Polish That Resume
Whether you want to use a headhunter or apply for jobs yourself, you need a sharp, polished resume. In many ways, especially in the early steps, headhunters work similarly to job recruiters and human resources departments. Headhunters may decide whether you're a good candidate based on a quick glance at your resume. So, just as your resume needs to stand out for a job application, it needs to stand out for a headhunter. Make sure your resume is short and concise, and consider including an executive summary at the top that highlights the most important information in the resume and what makes you unique.
Using a headhunter will give you a few advantages over simply posting your resume online. Headhunters have an inside track with corporations and know about job openings that may never be listed online and that you would never find out about otherwise. Being represented by a headhunter is like skipping over several networking steps. As an added bonus, once a headhunter is interested in you, she may give you advice on enhancing your resume or on how to dress for an interview. She'll help you have the best chance possible of landing the job because once you land the job, she will get paid.
Headhunters don't work for you, they work for the employers they are hiring for.
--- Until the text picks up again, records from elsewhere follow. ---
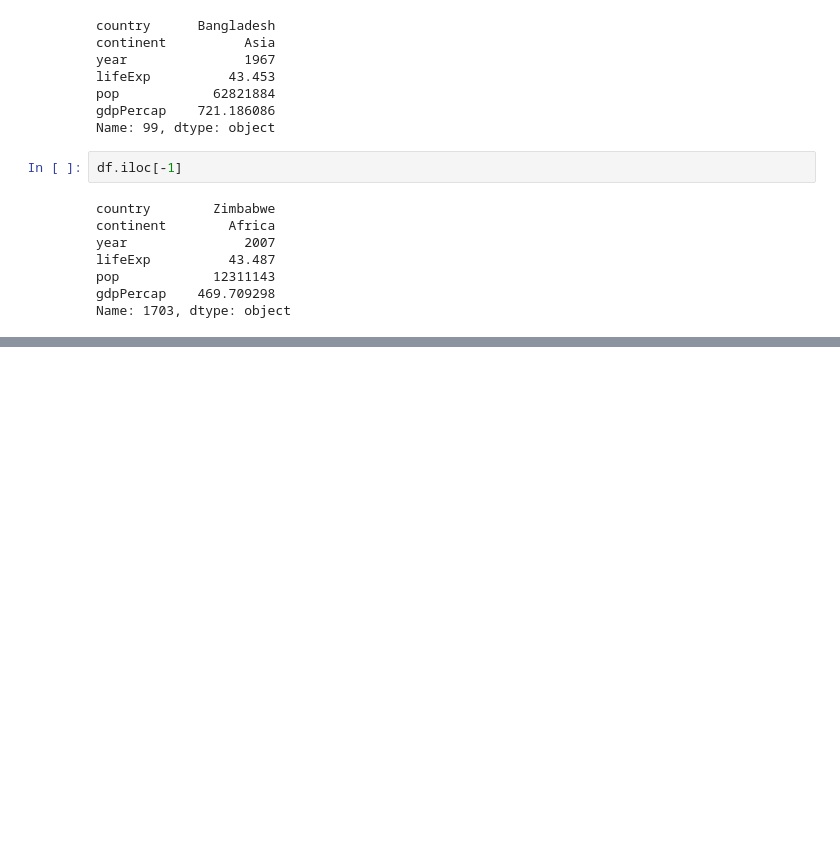
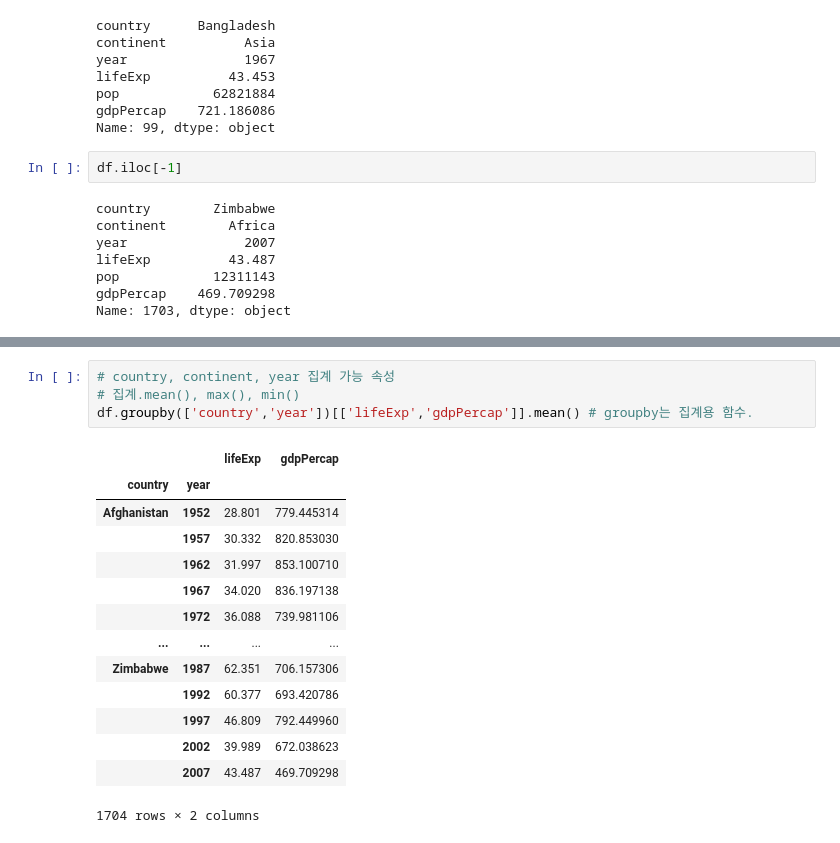
Before and after one commit to 2rlo0/hipython_rep, a Jupyter notebook: 13_데이터프레임연습.ipynb, the cells around one changed output, grey strips where cells are left out. Saved outputs shown, nothing was run; the diff lists cells and outputs as text; blank space fills up the shorter version.

```diff
--- a/13_데이터프레임연습.ipynb
+++ b/13_데이터프레임연습.ipynb
@@ -124,0 +380,19 @@ Name: 1703, dtype: object
+# %%
+# country, continent, year 집계 가능 속성
+# 집계.mean(), max(), min()
+df.groupby(['country','year'])[['lifeExp','gdpPercap']].mean() # groupby는 집계용 함수.
+# %% [output]
+|  |  | lifeExp | gdpPercap |
+| country | year |  |  |
+| Afghanistan | 1952 | 28.801 | 779.445314 |
+|  | 1957 | 30.332 | 820.853030 |
+|  | 1962 | 31.997 | 853.100710 |
+|  | 1967 | 34.020 | 836.197138 |
+|  | 1972 | 36.088 | 739.981106 |
+| ... | ... | ... | ... |
+| Zimbabwe | 1987 | 62.351 | 706.157306 |
+|  | 1992 | 60.377 | 693.420786 |
+|  | 1997 | 46.809 | 792.449960 |
+|  | 2002 | 39.989 | 672.038623 |
+|  | 2007 | 43.487 | 469.709298 |
+1704 rows × 2 columns
```
Also changed, not shown: parts of 30 cells of this notebook, 14 other files.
So they may not tell you why you weren't chosen for a job or why they decided not to schedule you for an interview. To find a compatible headhunter, you may have to use online searches to find different executive search agencies, look for names of agencies under job postings that you're interested in, socialize and make professional comments on business social networks and attend in-person networking events. Sometimes finding a headhunter can take just as much energy as finding a job.
Use Both Methods
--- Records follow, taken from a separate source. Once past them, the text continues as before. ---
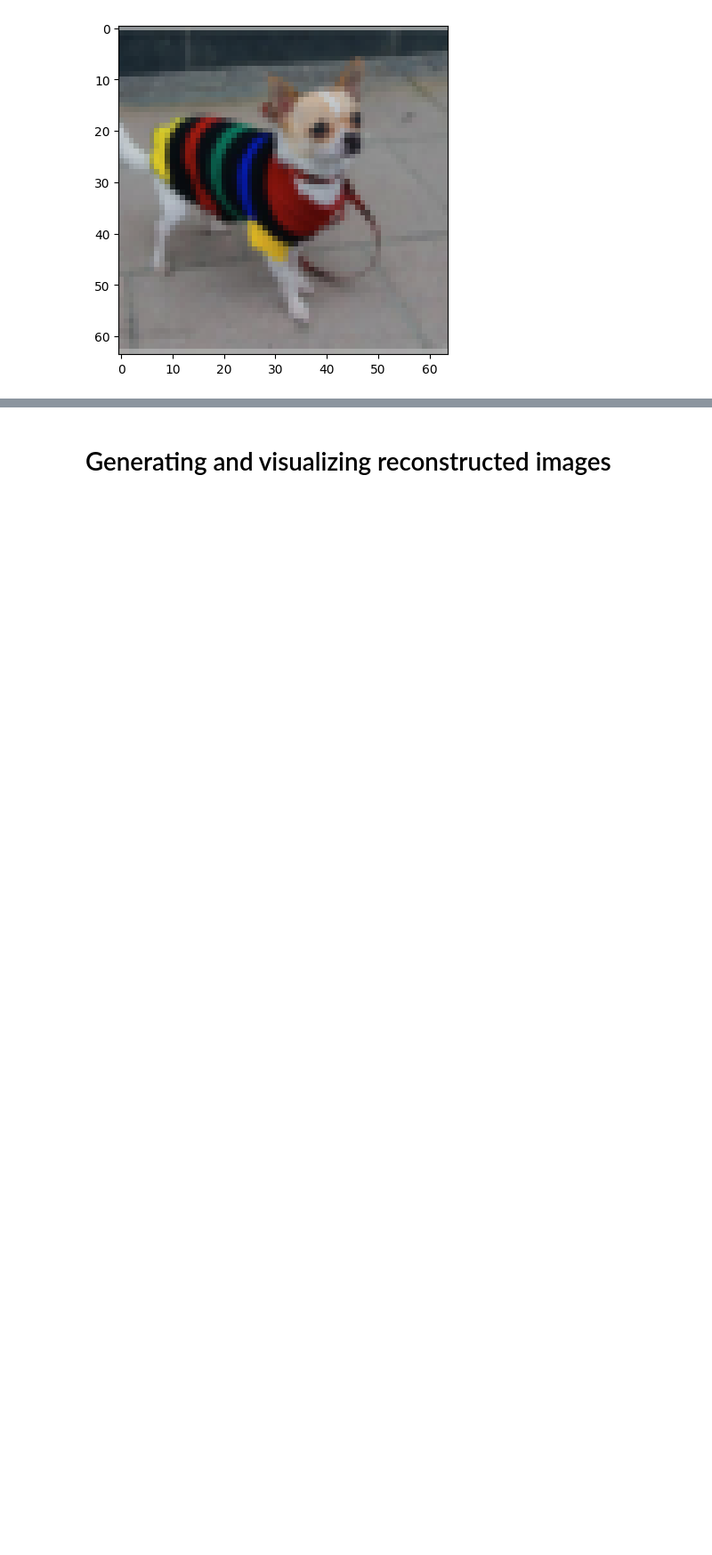
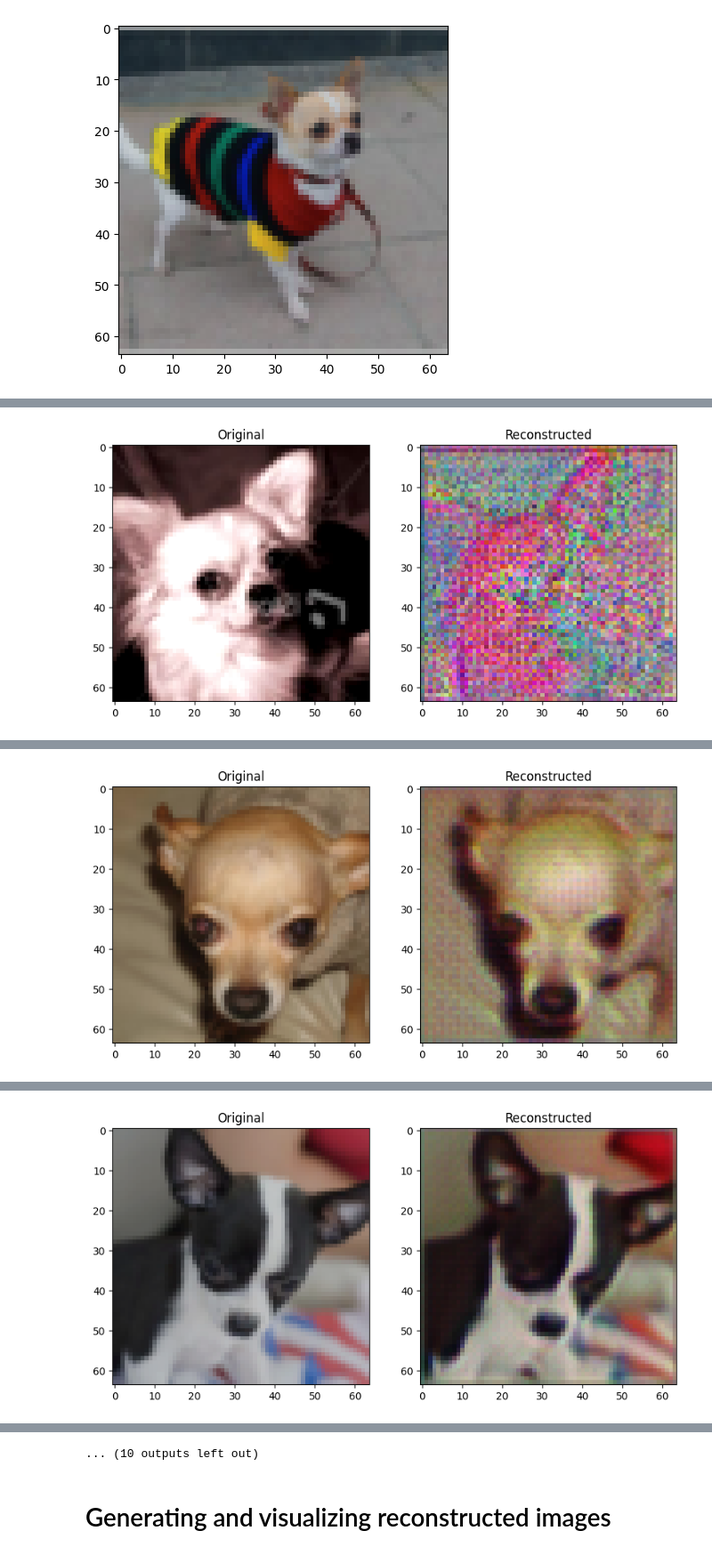
Before and after one commit to Rukayat-spec/Variational_Autoencoder, a Jupyter notebook: VAE_Tutorial_1.ipynb, the cells around one changed output, grey strips where cells are left out. Shown at 89% size. Cells and saved outputs as stored; diff of their text form; code cells hidden in the pictures; blank space fills up the shorter version.

```diff
--- a/VAE_Tutorial_1.ipynb
+++ b/VAE_Tutorial_1.ipynb
@@ -274,0 +277,71 @@ plt.show()
+# %%
+import matplotlib.pyplot as plt
+
+# List to store the training losses for plotting
+train_losses = []
+
+# Training loop
+for epoch in range(epochs):
+    model.current_epoch = epoch
+    epoch_loss = 0.0  # Initialize epoch loss to zero for each epoch
+
+    for batch_idx, data in enumerate(train_loader):
+        data = data.to(device)
+        optimizer.zero_grad()
+
+        # Forward pass
+        recon_batch, mu, logvar = model(data)
+
+        # Compute loss
+        loss = model.loss_function(recon_batch, data, mu, logvar)
+        loss.backward()
+
+        # Gradient clipping
+        torch.nn.utils.clip_grad_norm_(model.parameters(), max_norm=1.0)
+
+        # Optimizer step
+        optimizer.step()
+
+        # Accumulate loss for the epoch
+        epoch_loss += loss.item()
+
+        # Print loss and show visualization at specific intervals (e.g., every 100 batches)
+        if batch_idx % 100 == 0:
+            print(f'Epoch {epoch}, Batch {batch_idx}, Loss {loss.item():.4f}')
+
+            # Visualization: Show original and reconstructed images
+            with torch.no_grad():
+                model.eval()
+                plt.figure(figsize=(10, 5))
+
+                # Original Image
+                plt.subplot(1, 2, 1)
+                original_img = data[0].cpu().numpy().transpose(1, 2, 0)
+                plt.imshow((original_img + 1.) / 2.)  # Normalize to [0, 1]
+                plt.title('Original')
+
+                # Reconstructed Image
+                plt.subplot(1, 2, 2)
+                recon_img = recon_batch[0].cpu().detach().numpy().transpose(1, 2, 0)
+                plt.imshow((recon_img + 1.) / 2.)  # Normalize to [0, 1]
+                plt.title('Reconstructed')
+
+                plt.show()
+                model.train()
+
+    # Store the average loss for the epoch
+    train_losses.append(epoch_loss / len(train_loader))
+
+    # Step the scheduler
+    scheduler.step()
+
+    # Print the average loss for the epoch
+    print(f'Epoch {epoch}, Average Loss {epoch_loss / len(train_loader):.4f}')
+
+# Plot the training loss after all epochs
+plt.plot(range(epochs), train_losses)
+plt.title('Training Loss over Epochs')
+plt.xlabel('Epochs')
+plt.ylabel('Loss')
+plt.show()
+# %% [output]
@@ -274,0 +349 @@ plt.show()
+[figure, added]
@@ -274,0 +352 @@ plt.show()
+[figure, added]
@@ -274,0 +355 @@ plt.show()
+[figure, added]
@@ -275,3 +365,4 @@ plt.show()
+... (10 outputs left out)
 # %% [markdown]
 # Generating and visualizing reconstructed images
 # %%
```
Also changed, not shown: parts of 3 cells of this notebook.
If you're trying to decide between posting a resume or finding a headhunter, cover all your bases and do both. Jim Wang, founder of Bargaineering, a personal finance blog, suggests that even when you've found a headhunter to work with, you should continue to look for jobs yourself. Headhunters will pick you because you fit in a pool of jobs they're already seeking; continue searching on your own so you can find new job pools. Until you sign a job offer, don't quit your own search - don't put all your job hopes in one basket.
- Hemera Technologies/Photos.com/Getty Images